▶ [WHAT YOU HAVE TO DO]: Would you print the records below word for word, without the pictures?

=== RECORDS FOR THIS TASK ===

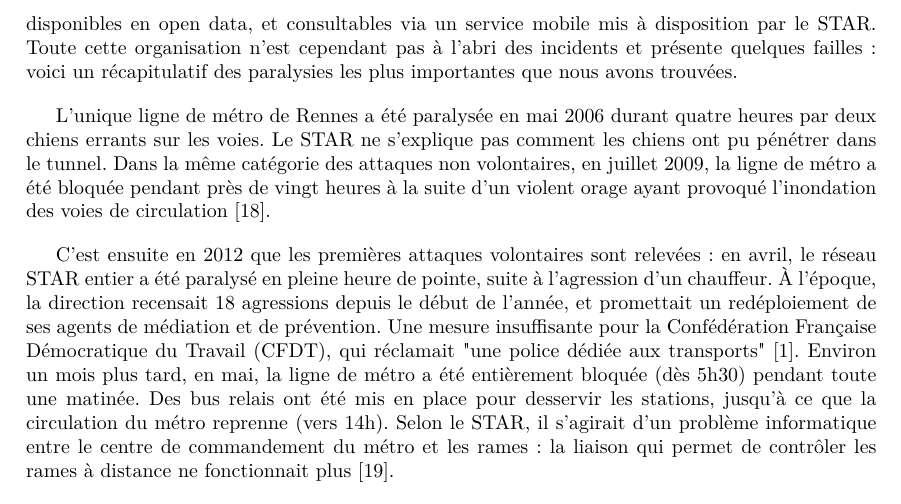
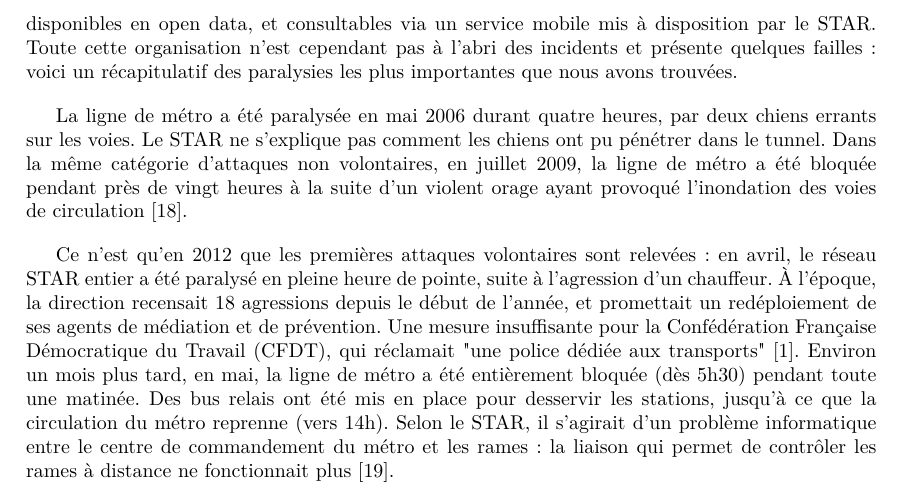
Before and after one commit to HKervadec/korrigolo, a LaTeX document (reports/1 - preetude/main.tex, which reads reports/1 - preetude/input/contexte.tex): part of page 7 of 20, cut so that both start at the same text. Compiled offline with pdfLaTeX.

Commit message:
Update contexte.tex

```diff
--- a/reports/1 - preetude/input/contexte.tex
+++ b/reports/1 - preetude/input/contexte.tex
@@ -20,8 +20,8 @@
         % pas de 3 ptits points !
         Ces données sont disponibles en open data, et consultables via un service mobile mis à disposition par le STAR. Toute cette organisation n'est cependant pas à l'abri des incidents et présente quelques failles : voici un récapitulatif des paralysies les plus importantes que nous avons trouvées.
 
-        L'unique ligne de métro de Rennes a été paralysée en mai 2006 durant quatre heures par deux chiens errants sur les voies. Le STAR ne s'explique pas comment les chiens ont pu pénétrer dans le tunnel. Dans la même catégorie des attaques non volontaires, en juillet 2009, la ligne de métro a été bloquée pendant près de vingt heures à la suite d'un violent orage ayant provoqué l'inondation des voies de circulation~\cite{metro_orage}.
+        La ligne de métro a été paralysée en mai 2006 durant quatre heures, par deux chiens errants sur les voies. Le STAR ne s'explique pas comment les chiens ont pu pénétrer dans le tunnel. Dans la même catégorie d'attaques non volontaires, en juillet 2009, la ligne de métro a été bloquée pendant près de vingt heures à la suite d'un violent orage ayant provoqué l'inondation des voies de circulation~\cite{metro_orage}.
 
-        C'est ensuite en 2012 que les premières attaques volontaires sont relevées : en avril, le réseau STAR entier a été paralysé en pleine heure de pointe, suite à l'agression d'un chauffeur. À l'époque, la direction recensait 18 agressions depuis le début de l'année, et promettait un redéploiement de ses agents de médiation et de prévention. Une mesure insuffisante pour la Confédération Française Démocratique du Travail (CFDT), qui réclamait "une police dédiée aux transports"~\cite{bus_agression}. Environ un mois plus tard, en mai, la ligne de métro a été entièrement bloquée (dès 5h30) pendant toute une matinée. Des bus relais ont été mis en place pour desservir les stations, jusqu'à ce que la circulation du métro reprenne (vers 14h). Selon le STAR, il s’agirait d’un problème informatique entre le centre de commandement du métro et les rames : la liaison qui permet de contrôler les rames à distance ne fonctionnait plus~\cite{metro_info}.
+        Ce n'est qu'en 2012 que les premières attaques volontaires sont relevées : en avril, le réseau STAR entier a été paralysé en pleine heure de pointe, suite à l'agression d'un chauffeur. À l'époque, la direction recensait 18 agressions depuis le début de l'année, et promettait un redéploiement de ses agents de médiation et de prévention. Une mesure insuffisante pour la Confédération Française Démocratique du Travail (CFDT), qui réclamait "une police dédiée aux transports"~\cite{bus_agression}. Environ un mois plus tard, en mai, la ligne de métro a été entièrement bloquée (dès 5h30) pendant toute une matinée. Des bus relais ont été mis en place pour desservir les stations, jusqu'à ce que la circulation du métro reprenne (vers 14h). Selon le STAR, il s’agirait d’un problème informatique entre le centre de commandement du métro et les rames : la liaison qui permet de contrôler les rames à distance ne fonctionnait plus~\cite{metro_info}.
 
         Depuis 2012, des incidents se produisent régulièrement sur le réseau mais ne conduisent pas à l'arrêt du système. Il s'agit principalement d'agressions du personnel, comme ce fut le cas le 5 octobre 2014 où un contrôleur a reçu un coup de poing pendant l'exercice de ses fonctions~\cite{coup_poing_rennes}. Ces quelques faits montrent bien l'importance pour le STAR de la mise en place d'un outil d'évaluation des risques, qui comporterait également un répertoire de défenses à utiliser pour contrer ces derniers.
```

===

▶ [EXPECTED ANSWER]:
Before and after one commit to HKervadec/korrigolo, a LaTeX document (reports/1 - preetude/main.tex, which reads reports/1 - preetude/input/contexte.tex): part of page 7 of 20, cut so that both start at the same text. Compiled offline with pdfLaTeX.

Commit message:
Update contexte.tex

```diff
--- a/reports/1 - preetude/input/contexte.tex
+++ b/reports/1 - preetude/input/contexte.tex
@@ -20,8 +20,8 @@
         % pas de 3 ptits points !
         Ces données sont disponibles en open data, et consultables via un service mobile mis à disposition par le STAR. Toute cette organisation n'est cependant pas à l'abri des incidents et présente quelques failles : voici un récapitulatif des paralysies les plus importantes que nous avons trouvées.
 
-        L'unique ligne de métro de Rennes a été paralysée en mai 2006 durant quatre heures par deux chiens errants sur les voies. Le STAR ne s'explique pas comment les chiens ont pu pénétrer dans le tunnel. Dans la même catégorie des attaques non volontaires, en juillet 2009, la ligne de métro a été bloquée pendant près de vingt heures à la suite d'un violent orage ayant provoqué l'inondation des voies de circulation~\cite{metro_orage}.
+        La ligne de métro a été paralysée en mai 2006 durant quatre heures, par deux chiens errants sur les voies. Le STAR ne s'explique pas comment les chiens ont pu pénétrer dans le tunnel. Dans la même catégorie d'attaques non volontaires, en juillet 2009, la ligne de métro a été bloquée pendant près de vingt heures à la suite d'un violent orage ayant provoqué l'inondation des voies de circulation~\cite{metro_orage}.
 
-        C'est ensuite en 2012 que les premières attaques volontaires sont relevées : en avril, le réseau STAR entier a été paralysé en pleine heure de pointe, suite à l'agression d'un chauffeur. À l'époque, la direction recensait 18 agressions depuis le début de l'année, et promettait un redéploiement de ses agents de médiation et de prévention. Une mesure insuffisante pour la Confédération Française Démocratique du Travail (CFDT), qui réclamait "une police dédiée aux transports"~\cite{bus_agression}. Environ un mois plus tard, en mai, la ligne de métro a été entièrement bloquée (dès 5h30) pendant toute une matinée. Des bus relais ont été mis en place pour desservir les stations, jusqu'à ce que la circulation du métro reprenne (vers 14h). Selon le STAR, il s’agirait d’un problème informatique entre le centre de commandement du métro et les rames : la liaison qui permet de contrôler les rames à distance ne fonctionnait plus~\cite{metro_info}.
+        Ce n'est qu'en 2012 que les premières attaques volontaires sont relevées : en avril, le réseau STAR entier a été paralysé en pleine heure de pointe, suite à l'agression d'un chauffeur. À l'époque, la direction recensait 18 agressions depuis le début de l'année, et promettait un redéploiement de ses agents de médiation et de prévention. Une mesure insuffisante pour la Confédération Française Démocratique du Travail (CFDT), qui réclamait "une police dédiée aux transports"~\cite{bus_agression}. Environ un mois plus tard, en mai, la ligne de métro a été entièrement bloquée (dès 5h30) pendant toute une matinée. Des bus relais ont été mis en place pour desservir les stations, jusqu'à ce que la circulation du métro reprenne (vers 14h). Selon le STAR, il s’agirait d’un problème informatique entre le centre de commandement du métro et les rames : la liaison qui permet de contrôler les rames à distance ne fonctionnait plus~\cite{metro_info}.
 
         Depuis 2012, des incidents se produisent régulièrement sur le réseau mais ne conduisent pas à l'arrêt du système. Il s'agit principalement d'agressions du personnel, comme ce fut le cas le 5 octobre 2014 où un contrôleur a reçu un coup de poing pendant l'exercice de ses fonctions~\cite{coup_poing_rennes}. Ces quelques faits montrent bien l'importance pour le STAR de la mise en place d'un outil d'évaluation des risques, qui comporterait également un répertoire de défenses à utiliser pour contrer ces derniers.
```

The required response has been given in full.